• **Entries shown**
........
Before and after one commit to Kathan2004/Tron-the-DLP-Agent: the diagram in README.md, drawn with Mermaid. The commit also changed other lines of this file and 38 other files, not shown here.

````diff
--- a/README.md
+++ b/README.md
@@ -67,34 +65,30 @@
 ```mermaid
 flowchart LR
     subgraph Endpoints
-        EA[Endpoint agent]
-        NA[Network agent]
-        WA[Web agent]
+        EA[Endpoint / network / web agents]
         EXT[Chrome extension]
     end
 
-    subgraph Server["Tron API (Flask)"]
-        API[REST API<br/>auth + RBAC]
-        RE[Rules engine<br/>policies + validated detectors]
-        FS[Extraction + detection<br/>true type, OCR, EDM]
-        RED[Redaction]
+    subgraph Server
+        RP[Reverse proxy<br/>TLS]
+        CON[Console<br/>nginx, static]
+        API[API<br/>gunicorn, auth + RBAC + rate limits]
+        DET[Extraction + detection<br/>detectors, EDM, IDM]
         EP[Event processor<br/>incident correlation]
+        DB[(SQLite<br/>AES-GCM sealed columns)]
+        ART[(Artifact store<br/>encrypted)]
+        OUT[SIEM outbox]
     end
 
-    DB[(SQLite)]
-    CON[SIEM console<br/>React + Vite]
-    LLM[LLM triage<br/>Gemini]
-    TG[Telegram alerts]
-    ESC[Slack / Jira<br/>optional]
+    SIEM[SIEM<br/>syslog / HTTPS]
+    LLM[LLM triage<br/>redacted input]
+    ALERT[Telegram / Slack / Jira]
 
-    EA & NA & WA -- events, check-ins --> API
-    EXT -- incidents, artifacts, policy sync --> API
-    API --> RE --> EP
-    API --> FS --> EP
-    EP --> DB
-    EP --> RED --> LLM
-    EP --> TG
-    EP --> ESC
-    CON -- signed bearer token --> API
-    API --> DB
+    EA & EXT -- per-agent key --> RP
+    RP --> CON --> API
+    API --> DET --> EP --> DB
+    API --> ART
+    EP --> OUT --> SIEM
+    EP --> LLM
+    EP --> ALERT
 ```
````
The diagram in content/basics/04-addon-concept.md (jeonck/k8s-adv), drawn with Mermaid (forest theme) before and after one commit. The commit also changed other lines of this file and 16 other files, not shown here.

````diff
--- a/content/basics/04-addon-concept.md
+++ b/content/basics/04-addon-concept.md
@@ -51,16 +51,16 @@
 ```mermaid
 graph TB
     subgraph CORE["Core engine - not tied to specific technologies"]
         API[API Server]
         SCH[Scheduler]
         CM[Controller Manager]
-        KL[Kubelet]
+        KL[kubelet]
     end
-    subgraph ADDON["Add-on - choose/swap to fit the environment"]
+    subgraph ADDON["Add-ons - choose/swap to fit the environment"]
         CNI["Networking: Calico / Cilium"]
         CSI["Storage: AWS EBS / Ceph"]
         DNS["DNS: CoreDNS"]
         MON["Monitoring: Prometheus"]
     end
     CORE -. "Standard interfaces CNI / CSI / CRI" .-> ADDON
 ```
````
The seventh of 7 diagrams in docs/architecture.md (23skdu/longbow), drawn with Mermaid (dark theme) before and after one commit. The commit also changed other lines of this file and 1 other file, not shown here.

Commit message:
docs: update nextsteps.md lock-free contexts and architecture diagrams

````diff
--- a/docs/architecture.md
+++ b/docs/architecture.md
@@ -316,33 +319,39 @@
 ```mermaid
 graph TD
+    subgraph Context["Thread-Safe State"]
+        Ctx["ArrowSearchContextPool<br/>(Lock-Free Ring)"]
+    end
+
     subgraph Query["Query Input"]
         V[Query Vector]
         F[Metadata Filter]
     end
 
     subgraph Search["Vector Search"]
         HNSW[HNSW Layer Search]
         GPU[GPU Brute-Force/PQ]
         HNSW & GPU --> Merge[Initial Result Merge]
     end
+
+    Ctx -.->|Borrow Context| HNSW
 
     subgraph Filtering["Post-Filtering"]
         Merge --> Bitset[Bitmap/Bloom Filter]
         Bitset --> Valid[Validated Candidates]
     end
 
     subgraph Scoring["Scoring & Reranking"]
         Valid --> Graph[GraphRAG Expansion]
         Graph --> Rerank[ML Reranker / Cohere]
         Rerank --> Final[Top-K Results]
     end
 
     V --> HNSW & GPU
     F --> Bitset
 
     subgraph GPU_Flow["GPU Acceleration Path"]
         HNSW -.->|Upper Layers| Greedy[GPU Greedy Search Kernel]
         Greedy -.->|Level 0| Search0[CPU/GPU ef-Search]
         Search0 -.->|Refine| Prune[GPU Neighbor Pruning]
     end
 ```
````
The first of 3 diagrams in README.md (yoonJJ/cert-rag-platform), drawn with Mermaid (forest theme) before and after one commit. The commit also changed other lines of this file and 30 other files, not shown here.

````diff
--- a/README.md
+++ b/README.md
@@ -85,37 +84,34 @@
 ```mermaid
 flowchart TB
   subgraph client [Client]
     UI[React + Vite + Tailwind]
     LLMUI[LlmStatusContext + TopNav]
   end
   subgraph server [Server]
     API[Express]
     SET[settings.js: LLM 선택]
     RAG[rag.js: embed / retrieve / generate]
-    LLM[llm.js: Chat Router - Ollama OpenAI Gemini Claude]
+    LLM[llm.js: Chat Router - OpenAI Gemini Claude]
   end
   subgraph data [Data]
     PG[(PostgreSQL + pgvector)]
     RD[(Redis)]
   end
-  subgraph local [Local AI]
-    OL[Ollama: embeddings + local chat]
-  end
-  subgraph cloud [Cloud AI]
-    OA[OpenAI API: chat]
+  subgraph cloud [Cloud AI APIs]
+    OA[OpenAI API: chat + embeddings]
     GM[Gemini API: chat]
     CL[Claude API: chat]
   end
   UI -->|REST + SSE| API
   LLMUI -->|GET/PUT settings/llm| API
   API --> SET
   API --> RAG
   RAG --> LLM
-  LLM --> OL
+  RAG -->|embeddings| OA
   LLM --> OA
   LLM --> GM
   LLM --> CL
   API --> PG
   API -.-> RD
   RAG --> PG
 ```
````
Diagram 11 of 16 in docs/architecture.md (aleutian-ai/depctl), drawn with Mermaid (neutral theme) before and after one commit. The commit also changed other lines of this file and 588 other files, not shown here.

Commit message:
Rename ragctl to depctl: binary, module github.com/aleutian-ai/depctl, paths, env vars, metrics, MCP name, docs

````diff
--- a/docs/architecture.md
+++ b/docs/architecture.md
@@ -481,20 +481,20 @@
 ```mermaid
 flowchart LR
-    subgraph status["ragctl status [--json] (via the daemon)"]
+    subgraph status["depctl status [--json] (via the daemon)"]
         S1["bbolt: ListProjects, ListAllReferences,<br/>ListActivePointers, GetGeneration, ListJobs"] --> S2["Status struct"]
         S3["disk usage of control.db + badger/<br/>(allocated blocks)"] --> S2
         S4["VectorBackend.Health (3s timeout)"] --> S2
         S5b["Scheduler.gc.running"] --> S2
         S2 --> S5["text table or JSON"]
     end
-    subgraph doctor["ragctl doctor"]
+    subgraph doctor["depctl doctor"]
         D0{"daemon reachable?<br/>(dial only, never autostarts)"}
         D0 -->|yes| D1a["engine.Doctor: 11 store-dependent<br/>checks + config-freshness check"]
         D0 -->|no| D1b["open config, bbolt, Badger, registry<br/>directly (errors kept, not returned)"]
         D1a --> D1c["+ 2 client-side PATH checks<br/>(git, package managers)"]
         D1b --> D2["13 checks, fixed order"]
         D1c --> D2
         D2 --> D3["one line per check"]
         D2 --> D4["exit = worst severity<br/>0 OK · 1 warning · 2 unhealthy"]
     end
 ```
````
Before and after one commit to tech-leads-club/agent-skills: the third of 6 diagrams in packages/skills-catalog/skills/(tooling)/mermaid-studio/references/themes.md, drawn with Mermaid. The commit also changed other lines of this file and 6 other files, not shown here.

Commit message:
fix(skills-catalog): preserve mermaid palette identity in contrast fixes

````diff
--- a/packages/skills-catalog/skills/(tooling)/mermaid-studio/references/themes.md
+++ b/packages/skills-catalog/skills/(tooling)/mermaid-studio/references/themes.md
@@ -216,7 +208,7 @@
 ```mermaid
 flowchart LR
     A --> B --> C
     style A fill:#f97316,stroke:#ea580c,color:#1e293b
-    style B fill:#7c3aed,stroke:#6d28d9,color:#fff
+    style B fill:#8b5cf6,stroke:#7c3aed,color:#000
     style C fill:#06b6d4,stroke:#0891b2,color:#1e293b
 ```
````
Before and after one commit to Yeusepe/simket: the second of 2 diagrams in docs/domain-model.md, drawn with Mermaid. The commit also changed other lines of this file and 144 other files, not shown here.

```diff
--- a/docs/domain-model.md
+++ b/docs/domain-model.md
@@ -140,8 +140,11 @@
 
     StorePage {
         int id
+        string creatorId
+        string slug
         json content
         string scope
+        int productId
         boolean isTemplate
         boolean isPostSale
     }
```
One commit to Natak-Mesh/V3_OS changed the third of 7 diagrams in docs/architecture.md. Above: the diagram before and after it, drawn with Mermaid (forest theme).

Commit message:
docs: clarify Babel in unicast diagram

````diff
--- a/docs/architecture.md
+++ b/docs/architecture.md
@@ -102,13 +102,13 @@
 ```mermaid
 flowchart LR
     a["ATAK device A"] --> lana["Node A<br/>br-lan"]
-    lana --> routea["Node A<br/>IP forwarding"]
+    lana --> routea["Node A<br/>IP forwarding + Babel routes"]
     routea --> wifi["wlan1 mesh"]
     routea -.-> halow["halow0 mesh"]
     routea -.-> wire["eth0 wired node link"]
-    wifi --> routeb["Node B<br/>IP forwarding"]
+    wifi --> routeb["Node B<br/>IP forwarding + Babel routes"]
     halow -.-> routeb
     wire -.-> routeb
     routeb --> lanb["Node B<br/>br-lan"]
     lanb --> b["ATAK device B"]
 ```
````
........
• **How to complete this task**
Scan the material above. Extract every line in which the word "routea" occurs.

• **Your solution**
-    lana --> routea["Node A<br/>IP forwarding"]
+    lana --> routea["Node A<br/>IP forwarding + Babel routes"]
     routea --> wifi["wlan1 mesh"]
     routea -.-> halow["halow0 mesh"]
     routea -.-> wire["eth0 wired node link"]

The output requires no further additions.